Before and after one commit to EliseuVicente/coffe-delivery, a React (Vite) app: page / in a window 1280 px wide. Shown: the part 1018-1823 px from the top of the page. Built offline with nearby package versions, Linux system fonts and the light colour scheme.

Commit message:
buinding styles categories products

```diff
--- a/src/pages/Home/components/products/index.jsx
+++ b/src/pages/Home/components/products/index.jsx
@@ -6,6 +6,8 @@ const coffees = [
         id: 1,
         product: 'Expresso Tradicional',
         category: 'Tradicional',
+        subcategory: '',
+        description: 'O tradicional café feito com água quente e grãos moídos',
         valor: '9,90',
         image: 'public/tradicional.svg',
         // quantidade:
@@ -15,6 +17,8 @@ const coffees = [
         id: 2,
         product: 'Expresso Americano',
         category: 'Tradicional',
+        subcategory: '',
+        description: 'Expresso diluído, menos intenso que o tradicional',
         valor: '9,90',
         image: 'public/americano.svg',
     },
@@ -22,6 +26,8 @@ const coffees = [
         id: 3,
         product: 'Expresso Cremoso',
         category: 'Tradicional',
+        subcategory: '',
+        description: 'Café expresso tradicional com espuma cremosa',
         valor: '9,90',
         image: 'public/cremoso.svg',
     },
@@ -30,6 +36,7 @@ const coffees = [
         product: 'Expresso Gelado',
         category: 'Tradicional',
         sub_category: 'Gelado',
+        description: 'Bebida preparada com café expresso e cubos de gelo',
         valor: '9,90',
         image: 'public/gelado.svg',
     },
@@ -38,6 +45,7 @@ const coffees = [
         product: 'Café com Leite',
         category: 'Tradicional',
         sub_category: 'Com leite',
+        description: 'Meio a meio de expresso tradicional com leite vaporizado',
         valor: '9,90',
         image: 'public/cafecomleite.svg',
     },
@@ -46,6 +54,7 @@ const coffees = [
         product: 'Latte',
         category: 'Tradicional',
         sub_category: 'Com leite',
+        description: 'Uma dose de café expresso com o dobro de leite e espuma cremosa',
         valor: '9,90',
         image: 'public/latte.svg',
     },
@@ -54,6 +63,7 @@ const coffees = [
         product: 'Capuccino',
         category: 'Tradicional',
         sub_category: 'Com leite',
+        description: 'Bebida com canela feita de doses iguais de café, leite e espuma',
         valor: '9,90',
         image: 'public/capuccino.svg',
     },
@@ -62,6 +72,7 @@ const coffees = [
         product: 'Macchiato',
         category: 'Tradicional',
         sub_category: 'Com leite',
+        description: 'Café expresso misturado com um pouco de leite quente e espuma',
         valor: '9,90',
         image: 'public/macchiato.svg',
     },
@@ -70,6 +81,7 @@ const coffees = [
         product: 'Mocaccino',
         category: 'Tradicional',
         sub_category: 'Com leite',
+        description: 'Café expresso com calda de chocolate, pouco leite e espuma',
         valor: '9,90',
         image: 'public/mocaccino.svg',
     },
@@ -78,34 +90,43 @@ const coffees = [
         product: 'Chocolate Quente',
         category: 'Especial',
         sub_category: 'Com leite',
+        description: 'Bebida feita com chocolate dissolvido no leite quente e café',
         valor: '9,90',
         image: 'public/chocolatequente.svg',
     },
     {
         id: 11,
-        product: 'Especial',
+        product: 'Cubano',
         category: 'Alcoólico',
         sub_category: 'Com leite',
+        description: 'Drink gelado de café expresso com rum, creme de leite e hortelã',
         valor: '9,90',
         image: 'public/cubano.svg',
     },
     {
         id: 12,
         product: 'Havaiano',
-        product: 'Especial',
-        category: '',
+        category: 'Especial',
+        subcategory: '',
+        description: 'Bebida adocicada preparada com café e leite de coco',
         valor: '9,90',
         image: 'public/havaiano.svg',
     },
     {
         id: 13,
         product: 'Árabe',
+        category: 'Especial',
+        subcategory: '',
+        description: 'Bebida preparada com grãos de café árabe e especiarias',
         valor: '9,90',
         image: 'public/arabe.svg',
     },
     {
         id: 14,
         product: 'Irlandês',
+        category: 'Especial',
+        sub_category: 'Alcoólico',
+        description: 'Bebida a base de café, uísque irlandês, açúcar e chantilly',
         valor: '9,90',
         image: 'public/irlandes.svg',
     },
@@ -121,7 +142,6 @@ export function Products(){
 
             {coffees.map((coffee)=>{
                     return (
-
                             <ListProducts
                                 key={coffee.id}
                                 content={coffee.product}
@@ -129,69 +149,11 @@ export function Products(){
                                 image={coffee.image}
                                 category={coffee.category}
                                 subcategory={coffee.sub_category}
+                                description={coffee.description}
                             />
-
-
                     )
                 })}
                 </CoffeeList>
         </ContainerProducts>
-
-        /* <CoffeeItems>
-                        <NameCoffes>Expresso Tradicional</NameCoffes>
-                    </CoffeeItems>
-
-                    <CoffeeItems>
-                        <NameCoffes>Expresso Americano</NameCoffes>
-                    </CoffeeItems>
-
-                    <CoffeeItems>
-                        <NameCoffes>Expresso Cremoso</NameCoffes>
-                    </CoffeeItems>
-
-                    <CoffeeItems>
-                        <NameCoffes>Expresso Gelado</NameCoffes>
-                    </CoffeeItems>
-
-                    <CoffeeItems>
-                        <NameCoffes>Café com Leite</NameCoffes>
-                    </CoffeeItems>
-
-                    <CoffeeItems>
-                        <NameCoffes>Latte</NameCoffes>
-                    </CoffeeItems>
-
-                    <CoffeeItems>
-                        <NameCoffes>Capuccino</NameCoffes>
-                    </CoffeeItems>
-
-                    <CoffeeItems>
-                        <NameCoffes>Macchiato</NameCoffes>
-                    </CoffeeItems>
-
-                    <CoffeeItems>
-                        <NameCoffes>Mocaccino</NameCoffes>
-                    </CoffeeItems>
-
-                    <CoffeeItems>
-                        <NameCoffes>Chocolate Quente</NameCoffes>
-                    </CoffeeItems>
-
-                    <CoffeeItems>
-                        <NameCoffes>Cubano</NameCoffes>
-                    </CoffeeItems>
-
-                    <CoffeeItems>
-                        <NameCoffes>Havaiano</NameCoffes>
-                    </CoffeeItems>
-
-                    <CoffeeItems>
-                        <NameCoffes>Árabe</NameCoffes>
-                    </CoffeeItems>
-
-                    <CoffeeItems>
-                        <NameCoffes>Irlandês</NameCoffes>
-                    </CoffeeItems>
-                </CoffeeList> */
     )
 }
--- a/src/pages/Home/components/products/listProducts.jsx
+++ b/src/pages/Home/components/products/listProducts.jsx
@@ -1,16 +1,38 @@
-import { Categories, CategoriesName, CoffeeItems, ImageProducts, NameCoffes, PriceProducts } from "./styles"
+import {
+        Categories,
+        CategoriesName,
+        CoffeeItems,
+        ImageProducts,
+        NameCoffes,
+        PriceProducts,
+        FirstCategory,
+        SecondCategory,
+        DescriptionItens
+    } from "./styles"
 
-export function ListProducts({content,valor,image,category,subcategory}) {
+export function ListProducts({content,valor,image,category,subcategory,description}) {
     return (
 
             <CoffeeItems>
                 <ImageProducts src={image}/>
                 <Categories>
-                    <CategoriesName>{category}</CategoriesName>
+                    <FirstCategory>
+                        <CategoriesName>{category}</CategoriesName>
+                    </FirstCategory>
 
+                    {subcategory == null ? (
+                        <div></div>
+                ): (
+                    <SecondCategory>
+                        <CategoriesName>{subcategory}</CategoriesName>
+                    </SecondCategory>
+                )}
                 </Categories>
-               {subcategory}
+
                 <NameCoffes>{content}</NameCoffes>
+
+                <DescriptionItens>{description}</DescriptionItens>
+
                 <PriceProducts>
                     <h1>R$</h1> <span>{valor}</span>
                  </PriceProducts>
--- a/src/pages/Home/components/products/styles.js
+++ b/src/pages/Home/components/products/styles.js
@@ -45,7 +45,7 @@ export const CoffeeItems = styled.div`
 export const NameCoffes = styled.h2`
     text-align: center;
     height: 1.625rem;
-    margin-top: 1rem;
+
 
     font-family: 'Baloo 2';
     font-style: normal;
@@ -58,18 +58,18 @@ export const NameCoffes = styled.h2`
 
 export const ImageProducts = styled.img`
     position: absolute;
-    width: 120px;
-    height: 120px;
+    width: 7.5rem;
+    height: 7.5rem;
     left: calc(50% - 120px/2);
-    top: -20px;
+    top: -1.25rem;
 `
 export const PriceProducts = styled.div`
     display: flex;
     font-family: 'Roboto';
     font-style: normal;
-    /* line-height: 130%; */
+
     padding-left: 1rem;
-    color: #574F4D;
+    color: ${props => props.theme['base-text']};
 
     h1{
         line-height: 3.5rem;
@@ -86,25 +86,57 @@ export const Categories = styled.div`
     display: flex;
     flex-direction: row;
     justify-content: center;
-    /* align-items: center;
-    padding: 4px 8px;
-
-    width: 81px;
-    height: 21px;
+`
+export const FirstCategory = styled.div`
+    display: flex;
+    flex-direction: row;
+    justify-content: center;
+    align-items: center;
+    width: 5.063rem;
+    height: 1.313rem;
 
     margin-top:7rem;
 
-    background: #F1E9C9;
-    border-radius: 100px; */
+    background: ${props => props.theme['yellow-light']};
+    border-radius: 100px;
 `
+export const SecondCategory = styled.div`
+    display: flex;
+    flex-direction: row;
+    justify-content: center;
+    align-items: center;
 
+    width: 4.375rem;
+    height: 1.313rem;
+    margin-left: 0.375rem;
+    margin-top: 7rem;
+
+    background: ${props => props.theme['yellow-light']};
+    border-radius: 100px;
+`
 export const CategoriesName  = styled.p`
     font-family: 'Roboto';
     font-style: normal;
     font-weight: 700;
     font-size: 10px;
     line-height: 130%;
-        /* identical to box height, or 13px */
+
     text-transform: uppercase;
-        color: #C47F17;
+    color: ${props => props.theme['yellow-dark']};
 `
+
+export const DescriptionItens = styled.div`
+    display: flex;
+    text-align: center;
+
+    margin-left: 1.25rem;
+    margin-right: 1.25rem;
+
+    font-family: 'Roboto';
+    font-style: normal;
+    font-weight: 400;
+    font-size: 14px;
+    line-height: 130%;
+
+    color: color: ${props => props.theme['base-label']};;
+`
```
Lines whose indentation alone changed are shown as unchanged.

────────────────────────────────────────

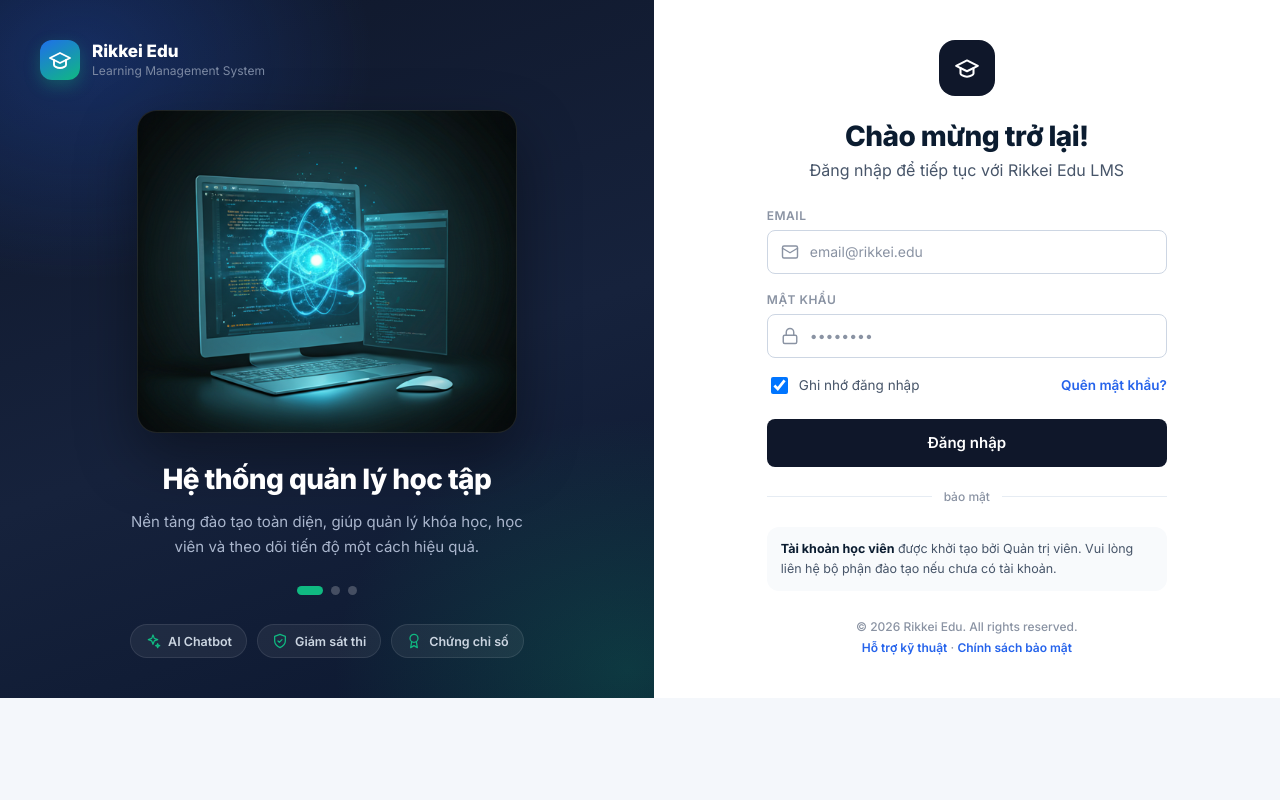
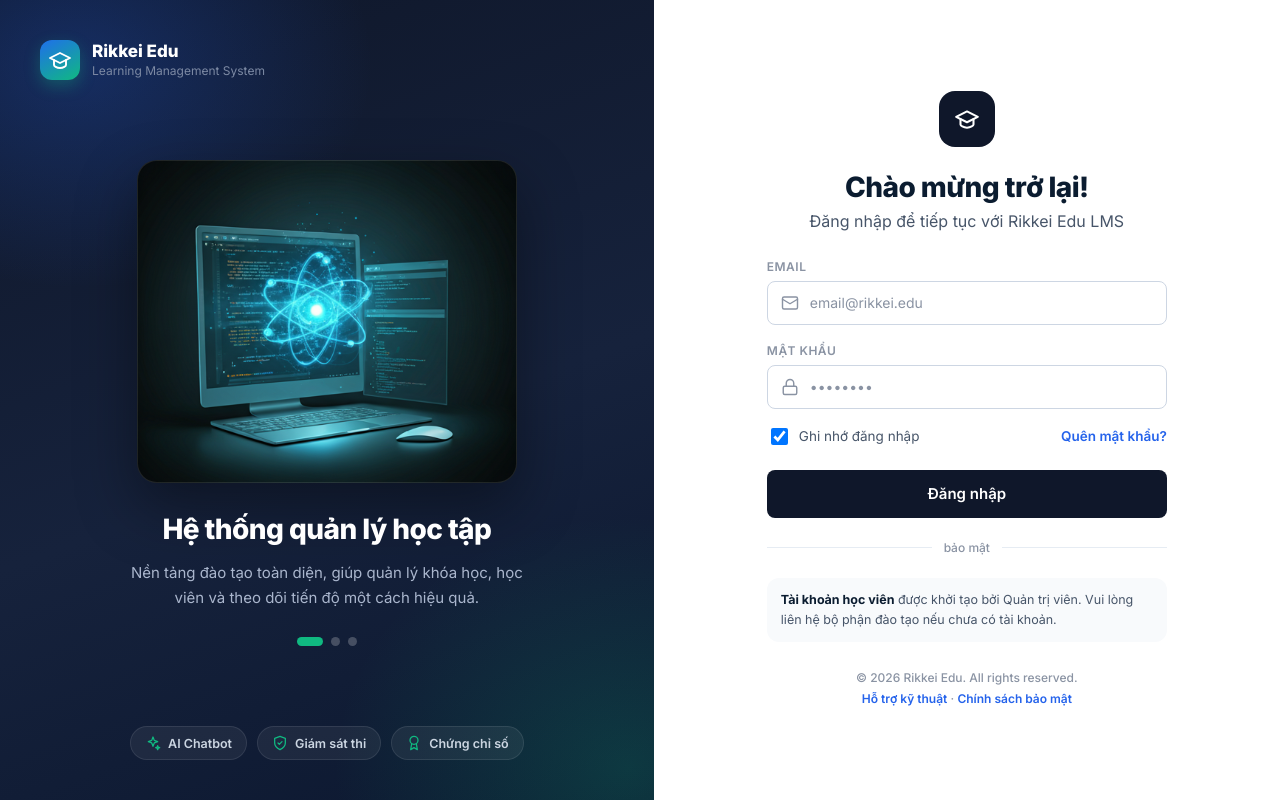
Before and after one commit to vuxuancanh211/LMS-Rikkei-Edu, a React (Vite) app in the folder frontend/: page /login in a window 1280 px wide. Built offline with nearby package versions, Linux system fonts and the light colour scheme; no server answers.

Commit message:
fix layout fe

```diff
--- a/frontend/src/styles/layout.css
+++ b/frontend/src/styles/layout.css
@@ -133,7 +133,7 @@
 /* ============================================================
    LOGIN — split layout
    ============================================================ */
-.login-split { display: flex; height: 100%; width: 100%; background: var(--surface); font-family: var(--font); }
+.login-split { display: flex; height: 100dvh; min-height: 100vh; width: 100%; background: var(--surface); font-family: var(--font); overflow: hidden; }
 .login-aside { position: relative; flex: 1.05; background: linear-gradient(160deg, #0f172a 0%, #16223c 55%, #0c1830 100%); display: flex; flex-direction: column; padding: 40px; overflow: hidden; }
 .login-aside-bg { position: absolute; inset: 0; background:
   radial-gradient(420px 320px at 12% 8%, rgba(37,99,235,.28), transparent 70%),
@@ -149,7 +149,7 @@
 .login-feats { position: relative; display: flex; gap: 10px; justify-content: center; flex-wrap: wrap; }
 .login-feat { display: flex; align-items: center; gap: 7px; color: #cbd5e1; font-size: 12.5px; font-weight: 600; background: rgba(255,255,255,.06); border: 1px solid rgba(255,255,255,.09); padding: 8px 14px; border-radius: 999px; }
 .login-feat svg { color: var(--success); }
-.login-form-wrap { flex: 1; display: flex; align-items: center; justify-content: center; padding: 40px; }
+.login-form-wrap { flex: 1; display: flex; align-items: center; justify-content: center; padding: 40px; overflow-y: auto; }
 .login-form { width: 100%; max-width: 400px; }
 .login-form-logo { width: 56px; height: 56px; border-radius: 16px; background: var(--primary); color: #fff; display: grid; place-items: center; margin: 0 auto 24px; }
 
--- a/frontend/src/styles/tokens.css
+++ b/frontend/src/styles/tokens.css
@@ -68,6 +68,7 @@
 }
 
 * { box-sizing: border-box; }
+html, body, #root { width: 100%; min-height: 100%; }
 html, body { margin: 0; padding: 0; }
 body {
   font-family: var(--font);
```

────────────────────────────────────────

Exercise goal —
Would you please show every line of the material above that includes the string "styled"?

Solution for this task —
@@ -45,7 +45,7 @@ export const CoffeeItems = styled.div`
 export const NameCoffes = styled.h2`
@@ -58,18 +58,18 @@ export const NameCoffes = styled.h2`
 export const ImageProducts = styled.img`
 export const PriceProducts = styled.div`
@@ -86,25 +86,57 @@ export const Categories = styled.div`
+export const FirstCategory = styled.div`
+export const SecondCategory = styled.div`
 export const CategoriesName  = styled.p`
+export const DescriptionItens = styled.div`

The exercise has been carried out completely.